#### Problem to work on:
Go through the records and report each line in which the word "fillRect" occurs.

Given records START

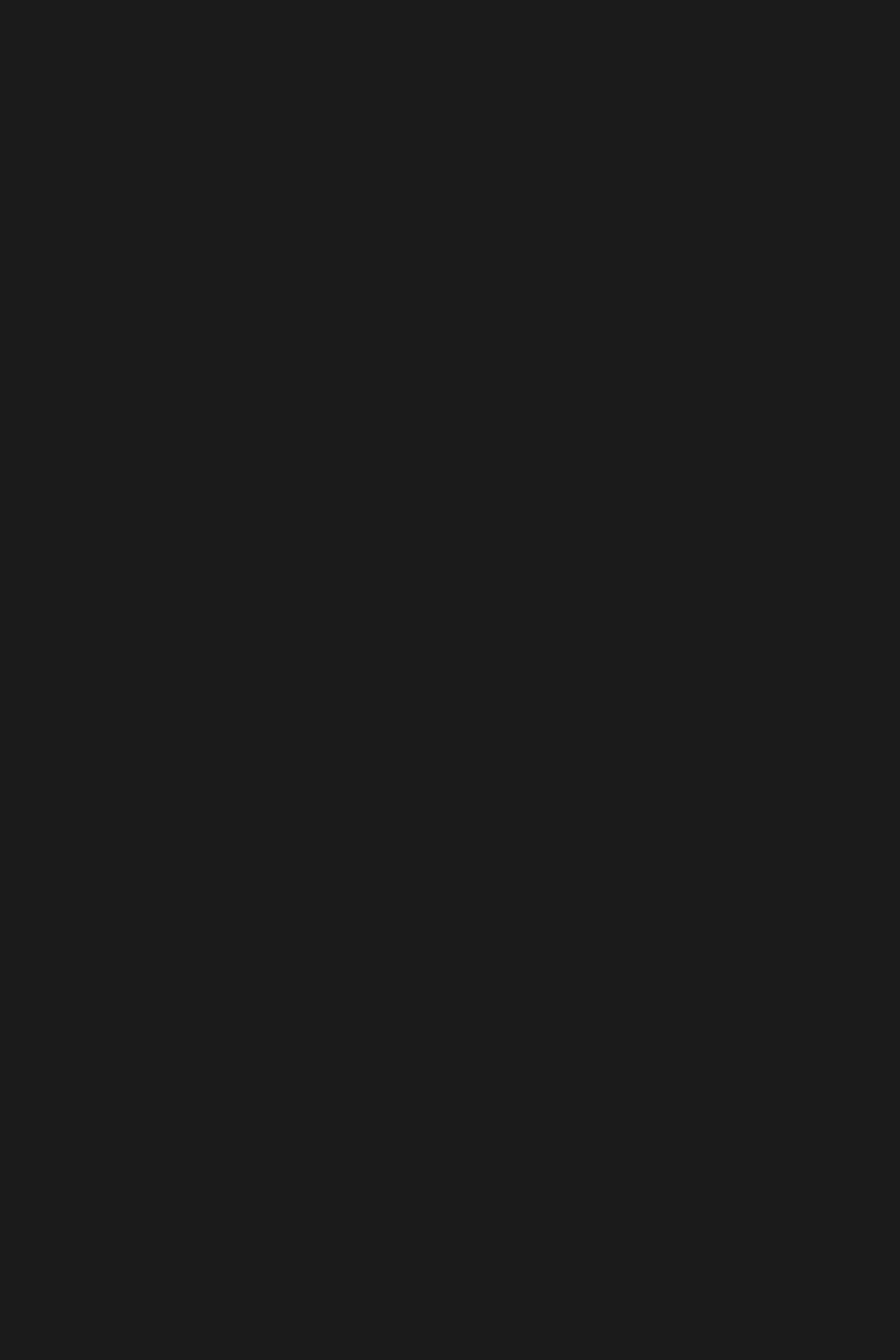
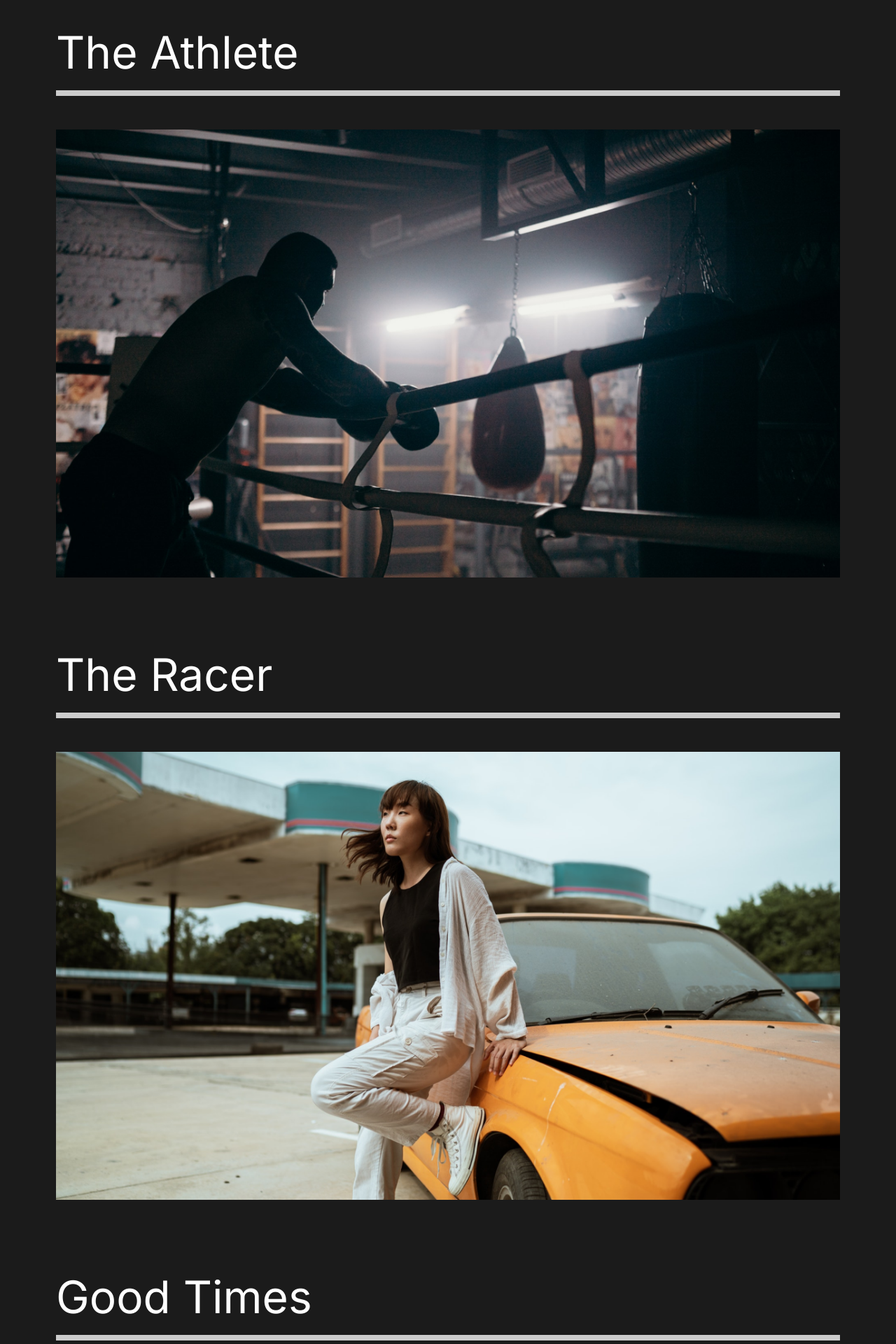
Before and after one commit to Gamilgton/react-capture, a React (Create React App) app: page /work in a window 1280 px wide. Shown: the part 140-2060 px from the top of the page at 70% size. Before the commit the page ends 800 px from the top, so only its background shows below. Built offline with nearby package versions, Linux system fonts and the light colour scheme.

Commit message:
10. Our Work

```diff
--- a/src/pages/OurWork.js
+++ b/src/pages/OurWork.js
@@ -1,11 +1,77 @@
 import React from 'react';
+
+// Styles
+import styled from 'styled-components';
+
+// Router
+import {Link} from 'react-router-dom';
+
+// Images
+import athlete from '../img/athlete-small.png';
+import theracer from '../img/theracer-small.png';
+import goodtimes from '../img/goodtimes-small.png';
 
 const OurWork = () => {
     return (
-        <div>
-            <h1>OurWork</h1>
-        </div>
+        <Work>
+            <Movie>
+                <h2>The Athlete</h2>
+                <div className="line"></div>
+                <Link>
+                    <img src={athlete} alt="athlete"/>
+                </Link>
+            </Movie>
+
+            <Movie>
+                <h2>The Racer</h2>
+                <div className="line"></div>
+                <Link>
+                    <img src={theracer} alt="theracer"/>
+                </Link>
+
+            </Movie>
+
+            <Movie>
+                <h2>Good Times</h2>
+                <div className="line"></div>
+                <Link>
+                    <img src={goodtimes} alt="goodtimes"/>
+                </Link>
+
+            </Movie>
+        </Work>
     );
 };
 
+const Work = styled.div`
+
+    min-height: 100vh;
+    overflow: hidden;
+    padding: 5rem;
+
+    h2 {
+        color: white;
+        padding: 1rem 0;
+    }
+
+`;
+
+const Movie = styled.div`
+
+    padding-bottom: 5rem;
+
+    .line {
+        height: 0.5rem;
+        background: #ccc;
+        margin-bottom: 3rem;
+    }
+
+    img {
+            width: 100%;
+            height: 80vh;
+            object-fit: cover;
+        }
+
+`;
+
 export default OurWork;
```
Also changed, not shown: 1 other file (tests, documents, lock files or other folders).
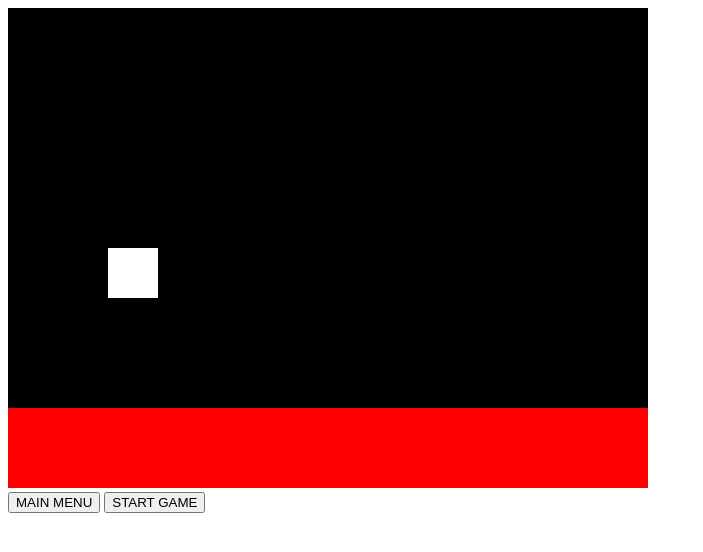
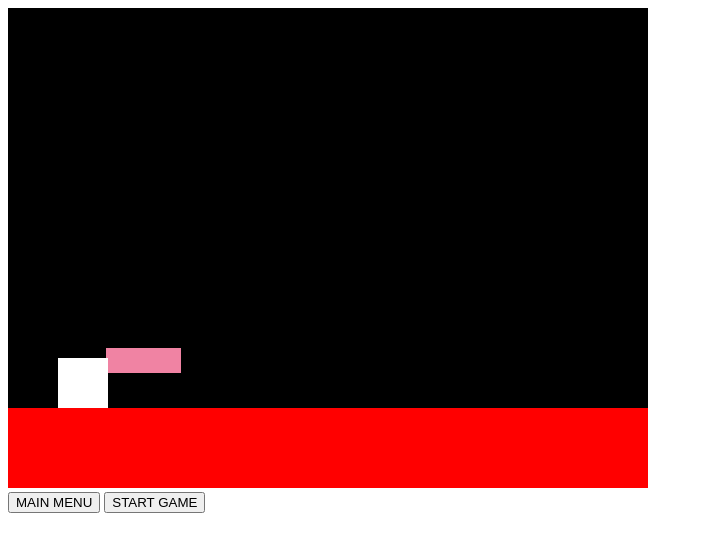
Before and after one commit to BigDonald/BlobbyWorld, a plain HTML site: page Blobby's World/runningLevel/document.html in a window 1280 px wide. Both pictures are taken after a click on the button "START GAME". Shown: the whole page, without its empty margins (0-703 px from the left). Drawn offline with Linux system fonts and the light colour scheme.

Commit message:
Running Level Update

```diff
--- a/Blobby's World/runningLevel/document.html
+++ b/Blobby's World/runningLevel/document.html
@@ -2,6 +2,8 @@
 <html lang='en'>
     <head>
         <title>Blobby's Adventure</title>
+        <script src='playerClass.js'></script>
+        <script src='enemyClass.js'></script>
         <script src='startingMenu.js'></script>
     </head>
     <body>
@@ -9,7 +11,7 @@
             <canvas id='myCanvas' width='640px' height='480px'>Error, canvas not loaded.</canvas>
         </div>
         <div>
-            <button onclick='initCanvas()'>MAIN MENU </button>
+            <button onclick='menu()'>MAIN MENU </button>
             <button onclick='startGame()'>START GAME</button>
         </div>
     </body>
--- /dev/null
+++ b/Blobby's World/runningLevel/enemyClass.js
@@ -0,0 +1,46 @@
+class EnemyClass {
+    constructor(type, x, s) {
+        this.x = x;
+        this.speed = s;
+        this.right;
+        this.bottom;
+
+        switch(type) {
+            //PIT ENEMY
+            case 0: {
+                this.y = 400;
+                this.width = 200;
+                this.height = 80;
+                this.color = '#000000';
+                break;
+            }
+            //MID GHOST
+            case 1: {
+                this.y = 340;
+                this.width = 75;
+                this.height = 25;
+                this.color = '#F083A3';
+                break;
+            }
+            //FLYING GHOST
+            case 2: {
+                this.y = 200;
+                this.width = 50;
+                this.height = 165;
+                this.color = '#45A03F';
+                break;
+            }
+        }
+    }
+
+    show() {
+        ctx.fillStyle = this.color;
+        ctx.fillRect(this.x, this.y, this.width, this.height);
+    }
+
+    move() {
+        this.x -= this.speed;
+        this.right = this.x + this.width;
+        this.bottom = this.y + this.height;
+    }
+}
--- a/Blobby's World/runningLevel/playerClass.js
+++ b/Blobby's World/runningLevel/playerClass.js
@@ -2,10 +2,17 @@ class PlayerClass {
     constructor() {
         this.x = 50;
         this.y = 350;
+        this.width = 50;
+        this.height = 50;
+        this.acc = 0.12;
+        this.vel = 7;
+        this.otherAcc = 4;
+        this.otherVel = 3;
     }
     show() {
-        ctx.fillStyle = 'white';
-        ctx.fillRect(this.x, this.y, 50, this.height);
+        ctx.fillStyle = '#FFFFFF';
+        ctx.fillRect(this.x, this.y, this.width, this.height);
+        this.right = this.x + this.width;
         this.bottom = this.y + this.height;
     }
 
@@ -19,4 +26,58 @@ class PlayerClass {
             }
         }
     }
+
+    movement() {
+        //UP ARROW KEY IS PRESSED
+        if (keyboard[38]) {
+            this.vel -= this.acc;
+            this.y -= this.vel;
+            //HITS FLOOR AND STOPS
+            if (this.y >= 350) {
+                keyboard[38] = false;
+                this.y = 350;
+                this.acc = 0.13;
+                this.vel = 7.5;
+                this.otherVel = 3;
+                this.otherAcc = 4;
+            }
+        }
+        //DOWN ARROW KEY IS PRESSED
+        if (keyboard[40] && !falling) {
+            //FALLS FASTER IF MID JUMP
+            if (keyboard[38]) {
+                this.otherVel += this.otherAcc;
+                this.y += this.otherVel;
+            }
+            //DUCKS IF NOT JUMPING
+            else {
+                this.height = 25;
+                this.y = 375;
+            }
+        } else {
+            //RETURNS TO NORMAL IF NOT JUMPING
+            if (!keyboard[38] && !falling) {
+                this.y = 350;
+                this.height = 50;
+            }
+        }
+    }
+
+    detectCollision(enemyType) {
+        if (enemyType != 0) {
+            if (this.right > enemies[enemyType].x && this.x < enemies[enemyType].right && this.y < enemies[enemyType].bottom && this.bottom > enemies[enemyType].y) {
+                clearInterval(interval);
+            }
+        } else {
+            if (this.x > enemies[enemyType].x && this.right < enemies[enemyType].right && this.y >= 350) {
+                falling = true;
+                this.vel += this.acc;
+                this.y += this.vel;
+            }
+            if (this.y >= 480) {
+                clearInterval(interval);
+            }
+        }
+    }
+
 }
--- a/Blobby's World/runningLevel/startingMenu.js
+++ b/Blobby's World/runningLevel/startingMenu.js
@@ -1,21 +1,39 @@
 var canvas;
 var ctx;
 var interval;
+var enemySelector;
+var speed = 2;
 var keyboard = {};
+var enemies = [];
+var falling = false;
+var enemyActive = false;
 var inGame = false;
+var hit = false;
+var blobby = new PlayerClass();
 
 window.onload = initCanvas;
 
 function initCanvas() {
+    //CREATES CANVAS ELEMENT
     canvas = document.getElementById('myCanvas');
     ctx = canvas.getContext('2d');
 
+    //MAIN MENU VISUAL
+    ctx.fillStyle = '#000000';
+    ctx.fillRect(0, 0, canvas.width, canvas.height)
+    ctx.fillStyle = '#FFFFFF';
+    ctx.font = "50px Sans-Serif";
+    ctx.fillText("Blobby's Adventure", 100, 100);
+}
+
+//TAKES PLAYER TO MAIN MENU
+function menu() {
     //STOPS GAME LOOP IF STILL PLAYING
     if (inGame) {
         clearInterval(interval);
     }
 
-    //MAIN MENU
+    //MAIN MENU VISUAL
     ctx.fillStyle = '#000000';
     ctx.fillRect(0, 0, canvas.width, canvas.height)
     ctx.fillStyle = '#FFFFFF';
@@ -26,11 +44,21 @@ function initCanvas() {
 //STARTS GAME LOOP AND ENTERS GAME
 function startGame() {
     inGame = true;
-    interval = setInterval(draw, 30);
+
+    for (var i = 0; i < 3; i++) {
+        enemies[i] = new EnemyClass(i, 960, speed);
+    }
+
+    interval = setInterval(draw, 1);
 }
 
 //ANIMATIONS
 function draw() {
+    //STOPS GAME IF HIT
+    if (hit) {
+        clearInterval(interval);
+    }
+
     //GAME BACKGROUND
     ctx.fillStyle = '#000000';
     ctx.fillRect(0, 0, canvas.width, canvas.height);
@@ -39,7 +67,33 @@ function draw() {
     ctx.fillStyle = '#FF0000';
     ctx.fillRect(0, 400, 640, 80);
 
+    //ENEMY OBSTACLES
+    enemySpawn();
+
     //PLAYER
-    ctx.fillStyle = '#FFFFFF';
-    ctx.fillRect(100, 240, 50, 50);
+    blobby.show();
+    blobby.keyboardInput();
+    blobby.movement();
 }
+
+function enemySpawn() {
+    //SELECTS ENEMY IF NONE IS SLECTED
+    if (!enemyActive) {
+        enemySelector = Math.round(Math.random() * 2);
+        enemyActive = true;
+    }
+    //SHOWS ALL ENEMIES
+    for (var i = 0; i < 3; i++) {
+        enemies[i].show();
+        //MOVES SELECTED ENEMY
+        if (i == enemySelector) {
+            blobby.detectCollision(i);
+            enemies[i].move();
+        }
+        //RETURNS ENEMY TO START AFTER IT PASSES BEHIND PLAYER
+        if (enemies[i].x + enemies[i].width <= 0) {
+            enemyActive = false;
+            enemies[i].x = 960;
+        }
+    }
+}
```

Given records END

#### Solved exercise:
+        ctx.fillRect(this.x, this.y, this.width, this.height);
-        ctx.fillRect(this.x, this.y, 50, this.height);
+        ctx.fillRect(this.x, this.y, this.width, this.height);
+    ctx.fillRect(0, 0, canvas.width, canvas.height)
     ctx.fillRect(0, 0, canvas.width, canvas.height)
     ctx.fillRect(0, 0, canvas.width, canvas.height);
     ctx.fillRect(0, 400, 640, 80);
-    ctx.fillRect(100, 240, 50, 50);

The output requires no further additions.